• _Record excerpts_:
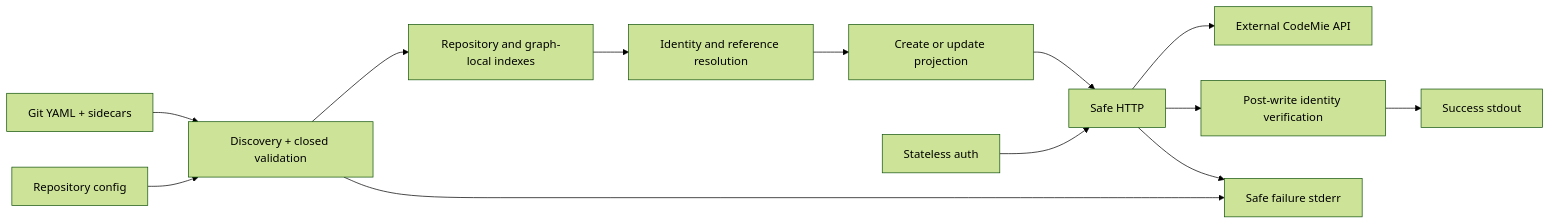
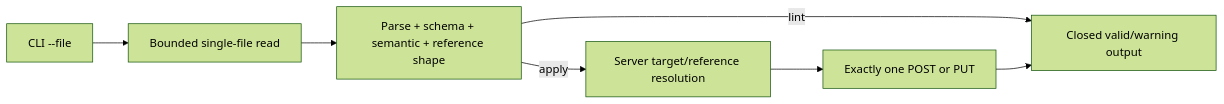
Before and after one commit to matrizaev/codemie-gitops: the diagram in specs/codemie-cicd-tool/plan.md, drawn with Mermaid (forest theme). The commit also changed other lines of this file and 112 other files, not shown here.

````diff
--- a/specs/codemie-cicd-tool/plan.md
+++ b/specs/codemie-cicd-tool/plan.md
@@ -266,15 +173,9 @@
 ```mermaid
 flowchart LR
-  Git[Git YAML + sidecars] --> Local[Discovery + closed validation]
-  Config[Repository config] --> Local
-  Local --> Index[Repository and graph-local indexes]
-  Index --> Resolve[Identity and reference resolution]
-  Resolve --> Project[Create or update projection]
-  Auth[Stateless auth] --> HTTP[Safe HTTP]
-  Project --> HTTP
-  HTTP --> API[External CodeMie API]
-  HTTP --> Verify[Post-write identity verification]
-  Verify --> Out[Success stdout]
-  Local --> Err[Safe failure stderr]
-  HTTP --> Err
+    CLI[CLI --file] --> Read[Bounded single-file read]
+    Read --> Validate[Parse + schema + semantic + reference shape]
+    Validate -->|lint| Output[Closed valid/warning output]
+    Validate -->|apply| Resolve[Server target/reference resolution]
+    Resolve --> Write[Exactly one POST or PUT]
+    Write --> Output
 ```
````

• _Task brief_: Copy every line of the listing containing the string "Index".

• _Task answer_:
-  Local --> Index[Repository and graph-local indexes]
-  Index --> Resolve[Identity and reference resolution]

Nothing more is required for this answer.